Perhaps the most unexpected discovery we made was the presence of highly weathered, recently sedimented oil on the seafloor. We collected cores in May from many of the same stations and saw no such layers, but we were not prepared for the thick (sometimes many cm) layers of freshly deposited material along the seabed we observed in August and September. These layers were observed many 10’s of miles from the wellhead, showing that “oil snow” deposition was a widespread phenomenon. The freshly deposited layer exhibited a dark coloration; these cores smelled strongly of hydrocarbons and the water overlying the cores contained a thin rainbow sheen of oil. These cores were not from known hydrocarbon seeps…this oil had not seeped into the sediments from below, it had rained down onto the sediments from above. The animals, worms and such, living in the sediment had been suffocated. These cores were like nothing any of us had ever seen. ECOGIG scientists were the first to document the phenomenon of “weathered oil sedimentation” in the wake of an offshore deepwater oil spill.

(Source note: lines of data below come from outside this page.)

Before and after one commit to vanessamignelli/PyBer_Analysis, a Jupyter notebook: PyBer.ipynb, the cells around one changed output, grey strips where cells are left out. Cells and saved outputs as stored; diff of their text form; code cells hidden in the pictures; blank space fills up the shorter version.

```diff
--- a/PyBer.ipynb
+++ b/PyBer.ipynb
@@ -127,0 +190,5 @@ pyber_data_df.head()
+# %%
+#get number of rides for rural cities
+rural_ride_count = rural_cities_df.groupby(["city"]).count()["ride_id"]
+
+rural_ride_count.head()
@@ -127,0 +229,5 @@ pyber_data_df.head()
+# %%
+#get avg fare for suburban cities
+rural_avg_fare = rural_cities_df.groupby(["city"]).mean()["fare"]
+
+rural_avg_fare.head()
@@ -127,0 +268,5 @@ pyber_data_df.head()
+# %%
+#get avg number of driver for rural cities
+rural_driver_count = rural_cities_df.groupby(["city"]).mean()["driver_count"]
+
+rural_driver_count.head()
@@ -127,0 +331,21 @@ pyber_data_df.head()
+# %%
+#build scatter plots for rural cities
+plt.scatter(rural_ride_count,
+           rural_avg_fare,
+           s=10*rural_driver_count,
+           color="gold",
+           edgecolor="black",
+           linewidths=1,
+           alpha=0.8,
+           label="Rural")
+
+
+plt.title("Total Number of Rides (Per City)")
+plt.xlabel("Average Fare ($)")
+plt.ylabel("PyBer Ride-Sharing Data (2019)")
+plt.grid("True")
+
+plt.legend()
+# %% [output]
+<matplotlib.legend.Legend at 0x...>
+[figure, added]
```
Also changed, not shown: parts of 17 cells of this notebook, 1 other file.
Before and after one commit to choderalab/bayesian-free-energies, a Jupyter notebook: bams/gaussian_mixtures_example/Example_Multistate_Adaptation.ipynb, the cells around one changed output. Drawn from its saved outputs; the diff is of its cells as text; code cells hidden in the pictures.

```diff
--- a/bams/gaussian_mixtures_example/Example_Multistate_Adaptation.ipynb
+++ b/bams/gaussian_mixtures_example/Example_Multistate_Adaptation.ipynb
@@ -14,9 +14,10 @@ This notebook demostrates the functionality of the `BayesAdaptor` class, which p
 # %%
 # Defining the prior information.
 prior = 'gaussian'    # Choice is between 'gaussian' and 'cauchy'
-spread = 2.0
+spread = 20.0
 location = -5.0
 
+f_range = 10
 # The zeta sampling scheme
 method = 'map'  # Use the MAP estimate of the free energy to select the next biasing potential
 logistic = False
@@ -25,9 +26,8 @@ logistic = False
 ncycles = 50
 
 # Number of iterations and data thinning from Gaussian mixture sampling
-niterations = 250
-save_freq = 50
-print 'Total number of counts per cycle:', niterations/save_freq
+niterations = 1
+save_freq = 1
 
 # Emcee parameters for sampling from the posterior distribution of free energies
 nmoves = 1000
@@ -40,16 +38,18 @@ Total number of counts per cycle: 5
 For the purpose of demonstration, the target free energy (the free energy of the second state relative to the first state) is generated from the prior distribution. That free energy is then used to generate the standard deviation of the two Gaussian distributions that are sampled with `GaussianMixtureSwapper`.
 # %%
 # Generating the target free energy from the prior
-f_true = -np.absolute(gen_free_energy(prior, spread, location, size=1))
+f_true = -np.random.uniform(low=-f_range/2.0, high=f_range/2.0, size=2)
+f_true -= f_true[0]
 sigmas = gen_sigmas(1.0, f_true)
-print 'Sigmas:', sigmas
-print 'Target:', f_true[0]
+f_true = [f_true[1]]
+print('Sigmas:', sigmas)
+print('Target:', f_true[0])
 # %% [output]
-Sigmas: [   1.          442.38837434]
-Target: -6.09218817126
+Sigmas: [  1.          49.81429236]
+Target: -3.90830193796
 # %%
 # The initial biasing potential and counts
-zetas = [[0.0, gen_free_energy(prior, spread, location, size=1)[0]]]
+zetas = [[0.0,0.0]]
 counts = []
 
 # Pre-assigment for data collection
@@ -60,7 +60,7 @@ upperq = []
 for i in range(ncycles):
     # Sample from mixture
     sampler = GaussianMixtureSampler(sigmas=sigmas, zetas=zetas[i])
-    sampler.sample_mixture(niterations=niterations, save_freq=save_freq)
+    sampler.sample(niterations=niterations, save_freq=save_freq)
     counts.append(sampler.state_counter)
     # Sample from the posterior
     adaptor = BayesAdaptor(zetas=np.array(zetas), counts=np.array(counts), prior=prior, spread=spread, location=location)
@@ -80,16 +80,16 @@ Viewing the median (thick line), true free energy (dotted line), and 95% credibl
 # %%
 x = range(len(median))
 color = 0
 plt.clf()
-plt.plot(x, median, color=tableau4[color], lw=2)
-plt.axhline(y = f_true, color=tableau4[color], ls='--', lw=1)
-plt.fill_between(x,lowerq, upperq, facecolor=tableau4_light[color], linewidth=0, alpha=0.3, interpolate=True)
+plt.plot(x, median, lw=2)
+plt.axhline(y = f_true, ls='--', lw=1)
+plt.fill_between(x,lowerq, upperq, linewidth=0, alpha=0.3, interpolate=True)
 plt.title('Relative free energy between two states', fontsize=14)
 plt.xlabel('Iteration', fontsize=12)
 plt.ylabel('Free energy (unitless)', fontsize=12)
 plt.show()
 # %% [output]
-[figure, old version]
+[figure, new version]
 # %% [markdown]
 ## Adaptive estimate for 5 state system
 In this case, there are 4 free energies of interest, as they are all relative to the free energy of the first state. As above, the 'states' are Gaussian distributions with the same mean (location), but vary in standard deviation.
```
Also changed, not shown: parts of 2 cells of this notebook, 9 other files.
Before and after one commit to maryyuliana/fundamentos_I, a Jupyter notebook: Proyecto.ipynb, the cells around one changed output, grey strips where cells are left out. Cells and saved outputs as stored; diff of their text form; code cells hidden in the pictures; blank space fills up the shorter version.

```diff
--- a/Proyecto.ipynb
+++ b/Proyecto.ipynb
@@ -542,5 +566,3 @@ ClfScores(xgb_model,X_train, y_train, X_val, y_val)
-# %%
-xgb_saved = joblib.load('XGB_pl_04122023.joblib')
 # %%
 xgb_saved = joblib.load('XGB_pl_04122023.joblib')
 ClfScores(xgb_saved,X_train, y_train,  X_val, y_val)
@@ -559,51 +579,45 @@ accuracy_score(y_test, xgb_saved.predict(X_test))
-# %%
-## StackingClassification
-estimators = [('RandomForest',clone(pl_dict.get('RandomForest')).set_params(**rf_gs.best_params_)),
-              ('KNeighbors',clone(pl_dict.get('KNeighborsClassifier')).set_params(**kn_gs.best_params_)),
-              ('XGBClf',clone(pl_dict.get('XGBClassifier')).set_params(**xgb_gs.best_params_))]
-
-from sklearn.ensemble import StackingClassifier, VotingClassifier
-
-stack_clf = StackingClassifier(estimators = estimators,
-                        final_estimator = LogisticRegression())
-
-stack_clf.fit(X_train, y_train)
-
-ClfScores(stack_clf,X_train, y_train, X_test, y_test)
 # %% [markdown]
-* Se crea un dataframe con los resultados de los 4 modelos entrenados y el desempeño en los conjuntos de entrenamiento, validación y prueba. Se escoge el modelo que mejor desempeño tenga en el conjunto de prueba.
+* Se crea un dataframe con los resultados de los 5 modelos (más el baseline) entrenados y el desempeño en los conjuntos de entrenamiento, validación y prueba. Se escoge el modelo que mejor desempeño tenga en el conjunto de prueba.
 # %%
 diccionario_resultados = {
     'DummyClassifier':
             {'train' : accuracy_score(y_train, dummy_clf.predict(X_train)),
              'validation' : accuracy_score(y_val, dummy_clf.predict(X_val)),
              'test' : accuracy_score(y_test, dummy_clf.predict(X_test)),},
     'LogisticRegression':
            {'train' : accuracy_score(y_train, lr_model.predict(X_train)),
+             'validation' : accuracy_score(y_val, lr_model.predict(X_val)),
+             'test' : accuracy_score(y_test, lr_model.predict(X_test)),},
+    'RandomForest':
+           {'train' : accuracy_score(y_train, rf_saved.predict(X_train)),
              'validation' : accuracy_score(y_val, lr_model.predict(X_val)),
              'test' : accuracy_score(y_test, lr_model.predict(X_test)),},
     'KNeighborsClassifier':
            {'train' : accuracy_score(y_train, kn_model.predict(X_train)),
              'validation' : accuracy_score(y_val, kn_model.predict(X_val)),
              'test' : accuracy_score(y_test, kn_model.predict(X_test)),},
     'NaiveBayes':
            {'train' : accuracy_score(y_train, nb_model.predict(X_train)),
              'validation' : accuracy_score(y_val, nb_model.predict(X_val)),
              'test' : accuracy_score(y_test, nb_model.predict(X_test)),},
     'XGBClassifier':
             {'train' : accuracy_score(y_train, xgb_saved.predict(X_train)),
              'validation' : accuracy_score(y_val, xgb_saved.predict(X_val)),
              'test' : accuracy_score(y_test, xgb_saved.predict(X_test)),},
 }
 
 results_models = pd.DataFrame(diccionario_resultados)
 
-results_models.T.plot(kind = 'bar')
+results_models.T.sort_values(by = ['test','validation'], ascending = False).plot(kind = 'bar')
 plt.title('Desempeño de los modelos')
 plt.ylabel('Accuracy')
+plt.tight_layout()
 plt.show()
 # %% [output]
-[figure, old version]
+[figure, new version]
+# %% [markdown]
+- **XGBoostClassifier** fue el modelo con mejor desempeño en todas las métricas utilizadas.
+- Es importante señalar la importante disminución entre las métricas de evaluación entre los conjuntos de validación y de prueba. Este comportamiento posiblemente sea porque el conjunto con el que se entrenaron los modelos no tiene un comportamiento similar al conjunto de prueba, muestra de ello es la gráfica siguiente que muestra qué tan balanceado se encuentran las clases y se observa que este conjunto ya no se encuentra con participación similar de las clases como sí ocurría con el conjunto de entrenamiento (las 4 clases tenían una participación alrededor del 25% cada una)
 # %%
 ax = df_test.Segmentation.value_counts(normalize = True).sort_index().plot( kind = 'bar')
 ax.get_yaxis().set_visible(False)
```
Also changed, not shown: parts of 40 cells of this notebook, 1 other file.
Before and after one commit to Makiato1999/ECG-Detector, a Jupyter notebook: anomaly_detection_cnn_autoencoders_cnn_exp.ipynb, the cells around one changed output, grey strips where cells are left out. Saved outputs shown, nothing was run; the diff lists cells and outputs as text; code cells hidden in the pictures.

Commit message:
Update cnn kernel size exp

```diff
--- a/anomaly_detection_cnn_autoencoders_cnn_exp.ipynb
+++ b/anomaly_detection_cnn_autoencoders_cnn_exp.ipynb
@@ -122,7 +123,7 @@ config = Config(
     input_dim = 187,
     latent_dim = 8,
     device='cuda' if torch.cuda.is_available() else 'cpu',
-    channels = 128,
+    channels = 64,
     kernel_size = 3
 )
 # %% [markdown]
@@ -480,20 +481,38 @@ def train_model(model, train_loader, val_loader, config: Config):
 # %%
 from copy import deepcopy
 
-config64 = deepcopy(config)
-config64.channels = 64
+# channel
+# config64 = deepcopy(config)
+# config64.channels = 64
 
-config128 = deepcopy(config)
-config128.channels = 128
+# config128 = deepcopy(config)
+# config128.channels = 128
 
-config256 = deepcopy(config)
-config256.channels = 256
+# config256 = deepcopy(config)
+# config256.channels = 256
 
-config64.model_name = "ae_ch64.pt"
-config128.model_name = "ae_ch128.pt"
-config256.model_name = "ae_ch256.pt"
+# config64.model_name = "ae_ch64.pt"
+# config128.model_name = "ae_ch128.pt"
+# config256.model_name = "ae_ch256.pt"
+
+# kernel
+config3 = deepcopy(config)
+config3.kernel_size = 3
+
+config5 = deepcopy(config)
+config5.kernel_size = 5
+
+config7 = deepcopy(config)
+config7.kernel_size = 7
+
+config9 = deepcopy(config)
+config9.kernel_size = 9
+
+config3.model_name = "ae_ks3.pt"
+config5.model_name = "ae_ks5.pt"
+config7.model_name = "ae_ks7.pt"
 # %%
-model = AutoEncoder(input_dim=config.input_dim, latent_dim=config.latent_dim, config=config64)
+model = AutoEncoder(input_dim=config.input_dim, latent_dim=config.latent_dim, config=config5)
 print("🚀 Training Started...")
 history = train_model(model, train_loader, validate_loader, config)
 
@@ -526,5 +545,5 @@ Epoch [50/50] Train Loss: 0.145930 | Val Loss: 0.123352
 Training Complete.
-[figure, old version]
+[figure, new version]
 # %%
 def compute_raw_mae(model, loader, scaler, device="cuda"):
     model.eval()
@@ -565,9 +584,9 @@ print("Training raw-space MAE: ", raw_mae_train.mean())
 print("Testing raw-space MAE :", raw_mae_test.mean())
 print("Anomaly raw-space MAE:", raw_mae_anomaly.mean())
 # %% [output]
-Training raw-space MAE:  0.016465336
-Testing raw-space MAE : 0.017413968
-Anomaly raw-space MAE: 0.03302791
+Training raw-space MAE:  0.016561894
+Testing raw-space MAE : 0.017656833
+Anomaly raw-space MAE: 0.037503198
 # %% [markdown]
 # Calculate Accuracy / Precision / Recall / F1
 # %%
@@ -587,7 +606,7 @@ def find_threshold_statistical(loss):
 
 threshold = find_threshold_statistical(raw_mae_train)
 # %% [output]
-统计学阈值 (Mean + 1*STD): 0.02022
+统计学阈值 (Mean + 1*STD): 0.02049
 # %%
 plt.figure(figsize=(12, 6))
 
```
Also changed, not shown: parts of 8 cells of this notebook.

image below: Photograph of a sediment core collected 10 km NE of the Macondo wellhead. The dark caramel colored layer on the top of the core is "weathered oil snow" that had freshly sedimented to the seafloor. Right image: Close up of the sediment surface of one of these cores, showing web-like mucous stringers and dead infauna. (Photo credit: Mandy Joye)
Discovering cold water coral damage
Cold water corals were an unanticipated victim of weathered oil fallout. ECOGIG co-PIs Dr. Chuck Fisher and Erik Cordes were the first to document DWH-linked damage to cold water coral communities.
Dr. Erik Cordes: There was a pre-scheduled cruise of the NOAA Ship Ron Brown with the ROV Jason-II from Woods Hole Oceanographic Institution from 14 October – 4 November, 2010, that was part of the co-funded MMS – NOAA/OER Lophelia II study. We spent the majority of the cruise carrying out the core work of this funded research program, but the Deepwater Horizon was in the backs of our minds the entire time. We had been out to sea for weeks looking at all manner of healthy deep-water coral communities spanning the entire Gulf of Mexico. So, when we arrived at the Mississippi Canyon 294 site towards the end of the cruise, it was immediately clear that there was something wrong. There were numerous octocoral sea-fans that were covered in a black flocculent material; the mysterious “floc.” These corals looked very unhealthy, exhibiting the characteristic coral stress response of releasing mucous, and at other parts of the skeleton, there was tissue coming off, literally skin peeling from the bone. When we recognized the problem, we immediately stopped the work that the ROV was doing, and began the careful photographic survey that would become the core of our damage assessment work. After returning home, our upcoming NSF RAPID cruise was quickly re-tasked to revisit the site. When we returned the next month, from 10-17 December on the R/V Atlantis with the deep submergence vessel Alvin, we were prepared to do the careful sampling required to understand which species had been affected, to determine the composition of the “floc”, and to take careful photographs of every coral that we could find. The floc turned out to contain hydrocarbons were traced back the Macondo well. The floc also contained residues of the dispersant applied at depth for the first time in history, but also at the surface in huge volumes. We also visited a second site to determine if there had been more widespread impacts. Later cruises further confirmed that there had been impacts to a number of sites in the area surrounding the well-head, up to 22 km away and from 1300 to over 1900 m depth. It will take years to fully understand the extent of the damage in this remote and still unexplored area, and to determine how long these injured corals will take to fully recover.